**TASK DIRECTIONS**
For every record, give an exact copy that has no pictures in it.

(Beginning of INFORMATION SUPPLIED)

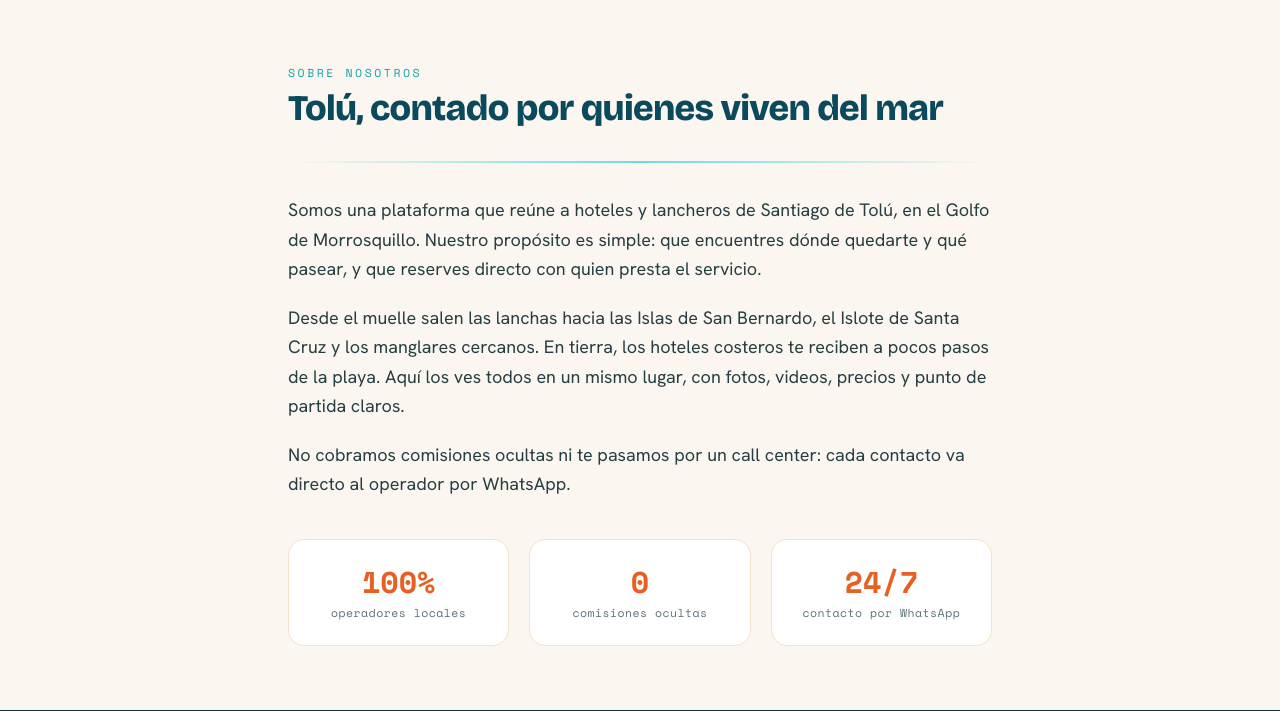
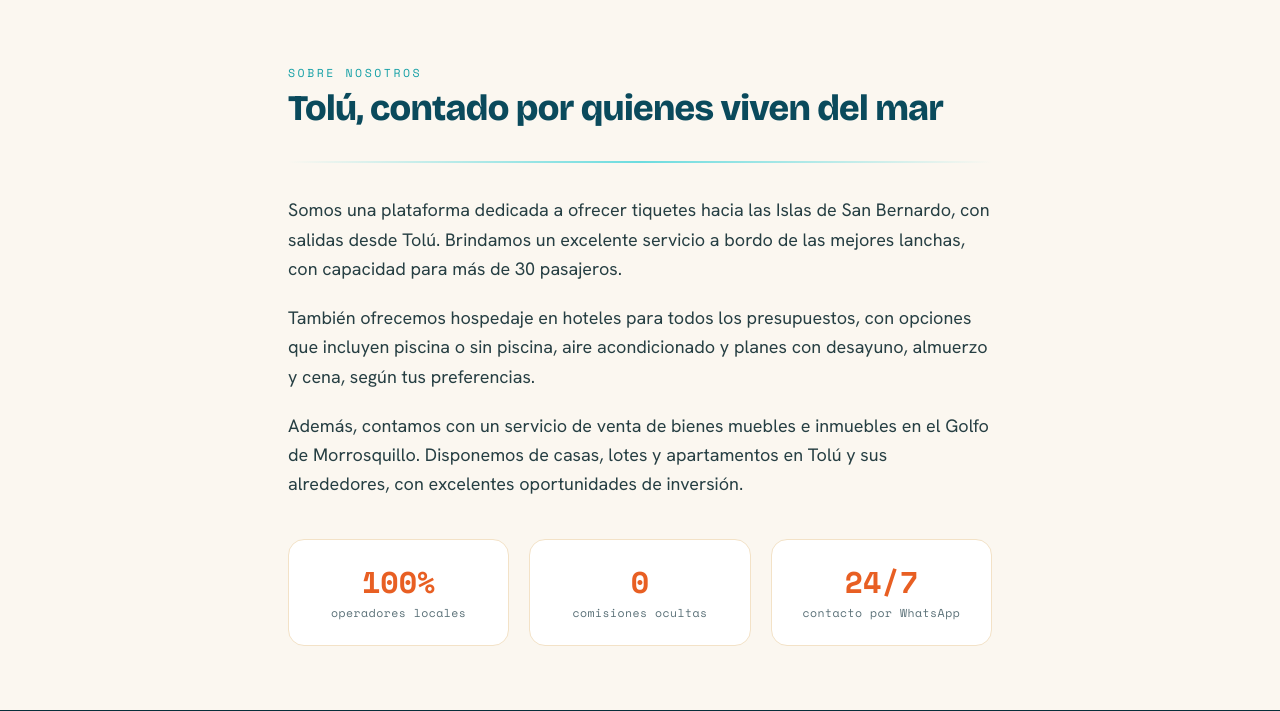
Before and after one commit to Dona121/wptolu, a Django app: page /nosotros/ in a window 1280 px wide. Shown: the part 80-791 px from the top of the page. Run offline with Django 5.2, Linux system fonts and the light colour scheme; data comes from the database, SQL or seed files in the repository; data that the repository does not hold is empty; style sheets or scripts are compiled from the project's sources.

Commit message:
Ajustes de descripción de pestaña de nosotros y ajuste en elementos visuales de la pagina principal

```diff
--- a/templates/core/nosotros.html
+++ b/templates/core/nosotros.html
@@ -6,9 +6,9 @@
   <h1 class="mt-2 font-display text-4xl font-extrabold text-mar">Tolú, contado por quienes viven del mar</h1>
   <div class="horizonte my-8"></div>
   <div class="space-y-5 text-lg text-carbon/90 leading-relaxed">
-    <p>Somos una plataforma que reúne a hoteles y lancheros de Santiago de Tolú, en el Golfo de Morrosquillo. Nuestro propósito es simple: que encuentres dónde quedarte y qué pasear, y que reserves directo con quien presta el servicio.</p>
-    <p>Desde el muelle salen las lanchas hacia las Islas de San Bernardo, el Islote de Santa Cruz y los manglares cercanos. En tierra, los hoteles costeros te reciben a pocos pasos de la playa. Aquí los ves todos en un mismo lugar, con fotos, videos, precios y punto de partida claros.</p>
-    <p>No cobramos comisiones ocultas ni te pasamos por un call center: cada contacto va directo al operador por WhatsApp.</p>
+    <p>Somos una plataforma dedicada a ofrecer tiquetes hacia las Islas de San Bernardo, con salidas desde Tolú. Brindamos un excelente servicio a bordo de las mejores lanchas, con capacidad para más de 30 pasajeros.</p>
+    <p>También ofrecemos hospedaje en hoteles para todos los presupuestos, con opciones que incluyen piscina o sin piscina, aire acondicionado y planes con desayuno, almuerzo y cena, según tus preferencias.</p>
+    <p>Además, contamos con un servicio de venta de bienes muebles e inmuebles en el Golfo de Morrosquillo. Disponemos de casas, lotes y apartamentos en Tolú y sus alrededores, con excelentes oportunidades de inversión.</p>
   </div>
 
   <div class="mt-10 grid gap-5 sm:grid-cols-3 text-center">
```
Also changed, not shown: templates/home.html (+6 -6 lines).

(End of INFORMATION SUPPLIED)

**SOLUTION TO THE EXERCISE**
Before and after one commit to Dona121/wptolu, a Django app: page /nosotros/ in a window 1280 px wide. Shown: the part 80-791 px from the top of the page. Run offline with Django 5.2, Linux system fonts and the light colour scheme; data comes from the database, SQL or seed files in the repository; data that the repository does not hold is empty; style sheets or scripts are compiled from the project's sources.

Commit message:
Ajustes de descripción de pestaña de nosotros y ajuste en elementos visuales de la pagina principal

```diff
--- a/templates/core/nosotros.html
+++ b/templates/core/nosotros.html
@@ -6,9 +6,9 @@
   <h1 class="mt-2 font-display text-4xl font-extrabold text-mar">Tolú, contado por quienes viven del mar</h1>
   <div class="horizonte my-8"></div>
   <div class="space-y-5 text-lg text-carbon/90 leading-relaxed">
-    <p>Somos una plataforma que reúne a hoteles y lancheros de Santiago de Tolú, en el Golfo de Morrosquillo. Nuestro propósito es simple: que encuentres dónde quedarte y qué pasear, y que reserves directo con quien presta el servicio.</p>
-    <p>Desde el muelle salen las lanchas hacia las Islas de San Bernardo, el Islote de Santa Cruz y los manglares cercanos. En tierra, los hoteles costeros te reciben a pocos pasos de la playa. Aquí los ves todos en un mismo lugar, con fotos, videos, precios y punto de partida claros.</p>
-    <p>No cobramos comisiones ocultas ni te pasamos por un call center: cada contacto va directo al operador por WhatsApp.</p>
+    <p>Somos una plataforma dedicada a ofrecer tiquetes hacia las Islas de San Bernardo, con salidas desde Tolú. Brindamos un excelente servicio a bordo de las mejores lanchas, con capacidad para más de 30 pasajeros.</p>
+    <p>También ofrecemos hospedaje en hoteles para todos los presupuestos, con opciones que incluyen piscina o sin piscina, aire acondicionado y planes con desayuno, almuerzo y cena, según tus preferencias.</p>
+    <p>Además, contamos con un servicio de venta de bienes muebles e inmuebles en el Golfo de Morrosquillo. Disponemos de casas, lotes y apartamentos en Tolú y sus alrededores, con excelentes oportunidades de inversión.</p>
   </div>
 
   <div class="mt-10 grid gap-5 sm:grid-cols-3 text-center">
```
Also changed, not shown: templates/home.html (+6 -6 lines).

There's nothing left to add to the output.